Michael Charles Dulin was born in Stepney, in the east end of London in the October of 1935. However, he grew up in Hertfordshire, and would attend Hitchin Grammar school during his youth. Micky had represented England Grammar Schools at football, and the promising footballer and sportsman who had also played for a very successful Hitchin Grammar school side, was scouted by Arthur Rowe’s Spurs during the pre-season of 1952, and he would later join the club on amateur forms. A winger with a good low centre of gravity, very good pace, skill and also strength on the ball. Micky had impressed so much during his early days at Spurs, that he had signed professional forms with them as early on as November of 1952. He would progress up the youth ranks at Spurs during the early 1950s, and travelling to where Spurs trained from Hertfordshire, he would often join former Spurs A and reserve team player Derek Castle on the train journey to Spurs, during those early days. Micky would later play for Spurs at A and B team level, and also in the London Midweek League for Spurs, during his early days at the club.
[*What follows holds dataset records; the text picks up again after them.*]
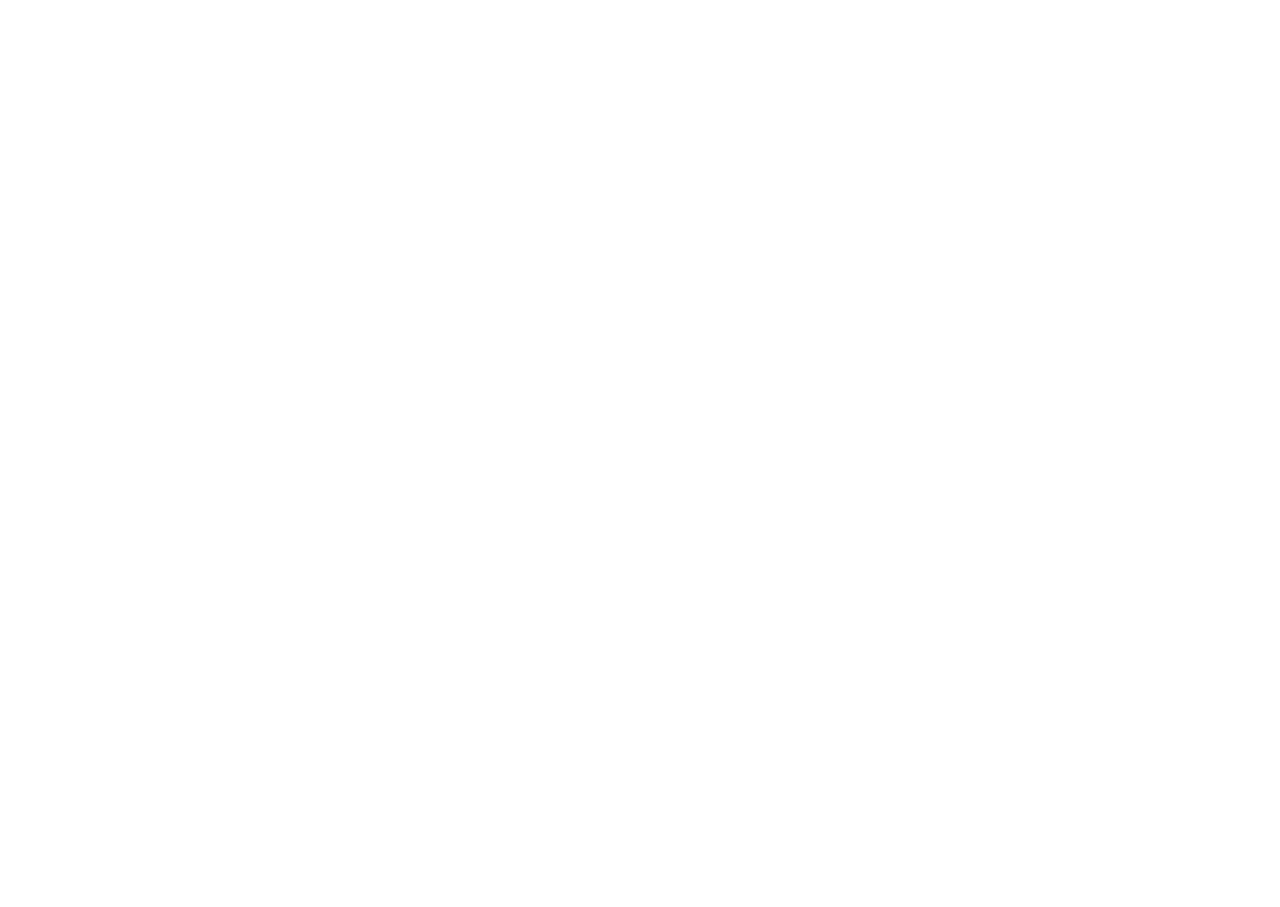
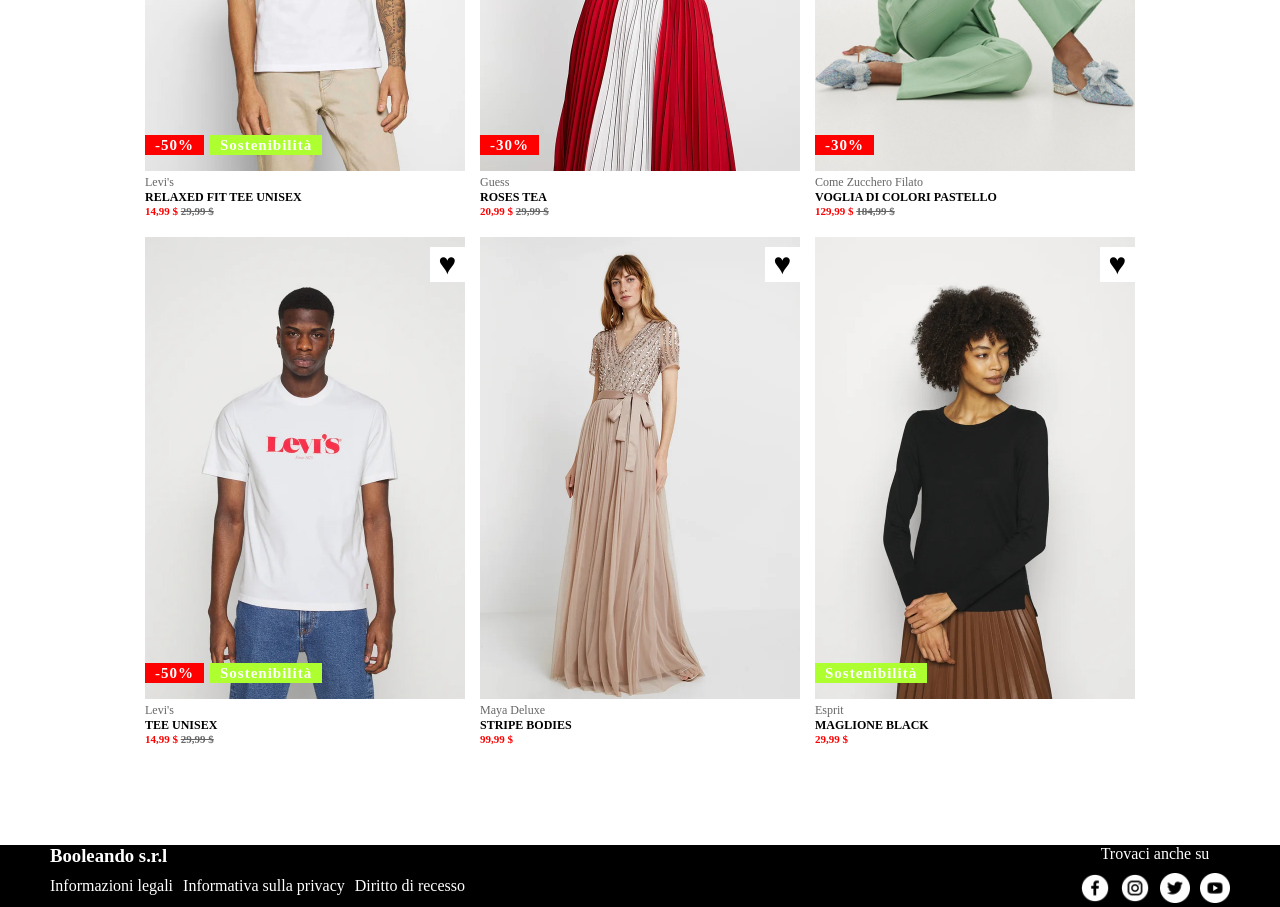
Before and after one commit to DavideCavallotto/vite-boolando, a Vue app: page / in a window 1280 px wide. Shown: the part 440-1347 px from the top of the page. Before the commit the page ends 800 px from the top, so only its background shows below. Built offline with nearby package versions, Linux system fonts and the light colour scheme.

Commit message:
ADD mainpage

```diff
--- a/src/App.vue
+++ b/src/App.vue
@@ -12,6 +12,7 @@ export default {
   },
   components: {
     AppHeaderPage,
+    AppMainPage,
     AppFooterPage
   },
   methods: {
@@ -23,7 +24,9 @@ export default {
 
 <template>
  <AppHeaderPage/>
+ <AppMainPage/>
  <AppFooterPage/>
+
 </template>
 
 <style lang="scss">
--- a/src/components/AppMainPage.vue
+++ b/src/components/AppMainPage.vue
@@ -15,9 +15,225 @@ export default {
 
 <template>
 
+    <div class="main-section">
+        <div class="container">
+            <div class="row">
+                <div class="col-3">
+                    <div class="card img-dimension">
+                        <div class="card-figure">
+                            <figure class="img-dimension"><img class="img-dimension prima" src="/img/1.webp" alt=""></figure>
+                            <figure class="img-dimension"><img class="img-dimension dopo" src="/img/1b.webp" alt=""></figure>
+                            <span class="hearth">&hearts;</span>
+                            <span class="hearth red-hearth">&hearts;</span>
+                            <p class="red-box">-50%</p>
+                            <p class="green-box">Sostenibilità</p>
+                        </div>
+
+                        <div class="product-information">
+                            <p class="brand">Levi's</p>
+                            <p class="fit">Relaxed fit tee unisex</p>
+                            <p class="prize">14,99 $ <span class="old-prize">29,99 $</span></p>
+                        </div>
+                    </div>
+                </div>
+
+                <div class="col-3">
+                    <div class="card img-dimension">
+                        <div class="card-figure">
+                            <figure class="img-dimension"><img class="img-dimension prima" src="/img/2.webp" alt=""></figure>
+                            <figure class="img-dimension"><img class="img-dimension dopo" src="/img/2b.webp" alt=""></figure>
+                            <span class="hearth">&hearts;</span>
+                            <span class="hearth red-hearth">&hearts;</span>
+                            <p class="red-box">-30%</p>
+
+                        </div>
+
+                        <div class="product-information">
+                            <p class="brand">Guess</p>
+                            <p class="fit">roses tea</p>
+                            <p class="prize">20,99 $ <span class="old-prize">29,99 $</span></p>
+                        </div>
+                    </div>
+
+                </div>
+
+                <div class="col-3">
+                    <div class="card img-dimension">
+                        <div class="card-figure">
+                            <figure class="img-dimension"><img class="img-dimension prima" src="/img/3.webp" alt=""></figure>
+                            <figure class="img-dimension"><img class="img-dimension dopo" src="/img/3b.webp" alt=""></figure>
+                            <span class="hearth">&hearts;</span>
+                            <span class="hearth red-hearth">&hearts;</span>
+                            <p class="red-box">-30%</p>
+
+                        </div>
+
+                        <div class="product-information">
+                            <p class="brand">Come Zucchero Filato</p>
+                            <p class="fit">voglia di colori pastello</p>
+                            <p class="prize">129,99 $ <span class="old-prize">184,99 $</span></p>
+                        </div>
+                    </div>
+                </div>
+
+                <div class="col-3">
+                    <div class="card img-dimension">
+                        <div class="card-figure">
+                            <figure class="img-dimension"><img class="img-dimension prima" src="/img/4.webp" alt=""></figure>
+                            <figure class="img-dimension"><img class="img-dimension dopo" src="/img/4b.webp" alt=""></figure>
+                            <span class="hearth">&hearts;</span>
+                            <span class="hearth red-hearth">&hearts;</span>
+                            <p class="red-box">-50%</p>
+                            <p class="green-box">Sostenibilità</p>
+
+                        </div>
+
+                        <div class="product-information">
+                            <p class="brand">Levi's</p>
+                            <p class="fit">tee unisex</p>
+                            <p class="prize">14,99 $ <span class="old-prize">29,99 $</span></p>
+                        </div>
+                    </div>
+                </div>
+
+                <div class="col-3">
+                    <div class="card img-dimension">
+                        <div class="card-figure">
+                            <figure class="img-dimension"><img class="img-dimension prima" src="/img/5.webp" alt=""></figure>
+                            <figure class="img-dimension"><img class="img-dimension dopo" src="/img/5b.webp" alt=""></figure>
+                            <span class="hearth">&hearts;</span>
+                            <span class="hearth red-hearth">&hearts;</span>
+
+                        </div>
+
+                        <div class="product-information">
+                            <p class="brand">Maya Deluxe</p>
+                            <p class="fit">Stripe bodies</p>
+                            <p class="prize">99,99 $</p>
+                        </div>
+                    </div>
+                </div>
+
+                <div class="col-3">
+                    <div class="card img-dimension">
+                        <div class="card-figure">
+                            <figure class="img-dimension"><img class="img-dimension prima" src="/img/6.webp" alt=""></figure>
+                            <figure class="img-dimension"><img class="img-dimension dopo" src="/img/6b.webp" alt=""></figure>
+                            <span class="hearth">&hearts;</span>
+                            <span class="hearth red-hearth">&hearts;</span>
+                            <p class="green-box no-discount">Sostenibilità</p>
+
+                        </div>
+
+                        <div class="product-information">
+                            <p class="brand">Esprit</p>
+                            <p class="fit">Maglione black</p>
+                            <p class="prize">29,99 $</p>
+                        </div>
+                    </div>
+                </div>
+            </div>
+
+        </div>
+
+    </div>
 
 </template>
 
 <style lang="scss" scoped>
 
+.col-3 {
+    flex-basis: calc((100% * 3) /12);
+    position: relative;
+}
+.container {
+    margin: 0 auto;
+    padding: 100px 0;
+}
+.card-figure {
+    position: relative;
+}
+.row {
+    display: flex;
+    justify-content: center;
+    gap: 20px;
+    flex-wrap: wrap;
+    column-gap: 15px;
+}
+.hearth {
+    display: inline-block;
+    font-size: 30px;
+    text-align: center;
+    width: 35px;
+    height: 35px;
+    background-color: white;
+    position: absolute;
+    right: 0;
+    top: 10px;
+}
+.red-box {
+    background-color: red;
+    color: white;
+    position: absolute;
+    bottom: 20px;
+    left: 0;
+    line-height: 20px;
+    font-size: 15px;
+    font-weight: bold;
+    padding: 0 10px;
+    letter-spacing: 1px;
+}
+.discount {
+    display: flex;
+}
+.green-box {
+    background-color: greenyellow;
+    color: white;
+    position: absolute;
+    bottom: 20px;
+    left: 65px;
+    font-size: 15px;
+    font-weight: bold;
+    padding: 0 10px;
+    letter-spacing: 1px;
+    line-height: 20px;
+
+}
+.no-discount {
+    left: 0;
+}
+.brand {
+    font-size: 12px;
+    color: rgb(102, 102, 102);
+}
+.fit {
+    text-transform: uppercase;
+    font-size: 12px;
+    font-weight: bold;
+}
+.prize {
+    font-size: 11px;
+    color: red;
+    font-weight: bold;
+}
+.old-prize {
+    color: rgb(102, 102, 102);
+    text-decoration: line-through;
+}
+.card:hover .dopo {
+    opacity: 1;
+}
+.dopo {
+    position: absolute;
+    top: 0;
+    opacity: 0;
+}
+.red-hearth {
+    color: red;
+    opacity: 0;
+}
+.red-hearth:hover {
+    opacity: 1;
+}
+
 </style>
```
Lines whose indentation alone changed are shown as unchanged.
Having football heroes such as Sir Thomas Finney and Sir Stanley Matthews, Micky was also in awe of the great players who were around at Spurs during the early 1950s, after he had just joined the club. Micky continued to progress well at Spurs, featuring even for the Spurs reserve side, before in the August of 1954, he featured in a friendly against French side Lille Olympique. This was to be the first of 25 Spurs first team appearances that the winger made for the club (11 of those appearances came in competitive competitions). Spurs were starting to build a special team during the late 1950s, not long after many of the players from the great success of the 1950/51 side had either left the club or retired. During his time as a player at the club, Micky Dulin would travel abroad to play for them during a tour of America and Canada, and he played with some of the finest players to ever play for Spurs. Players such as Danny Blanchflower and Eddie Baily, to name just a couple.
Very sadly an injury to Micky’s cruciate ligament in a First Division game against Birmingham City in late 1957, would end Micky’s footballing career and time at Spurs. It was a very sad end to his time at the club, and only four years later, when Micky would likely have been in his footballing prime, Spurs won the double. There would have been an excellent chance that Micky would have been part of that double winning success, at the club. Despite having to retire from playing the game professionally in the late 1950s, the former Spurs player would go onto achieve great things during his life, and in football. Micky became Wingate manager in 1967, starting a legendary association with the non-League club that is now known as Wingate & Finchley. He was named life vice-president of the club in 2000. However, Micky would also manage Barking and also Ilford.
Still playing in charity/veterans games for a number of years, after he had finished playing football for Spurs. Micky would work for the fire brigade, and also as a sports development officer at Waltham Forest. I had the great pleasure and privilege of meeting and interviewing Micky, in 2018, about his time at Spurs during the 1950s. It was without doubt one of the most memorable and interesting Spurs interviews that I have ever done. Micky sadly passed away in 2021. His legacy of all that he achieved in his life will live on. To have appeared for the Spurs first team during the 1950s as a youth team graduate, with all of the great players that were around at Spurs at that time, was a great achievement, and is a credit to just how talented a footballer Micky was.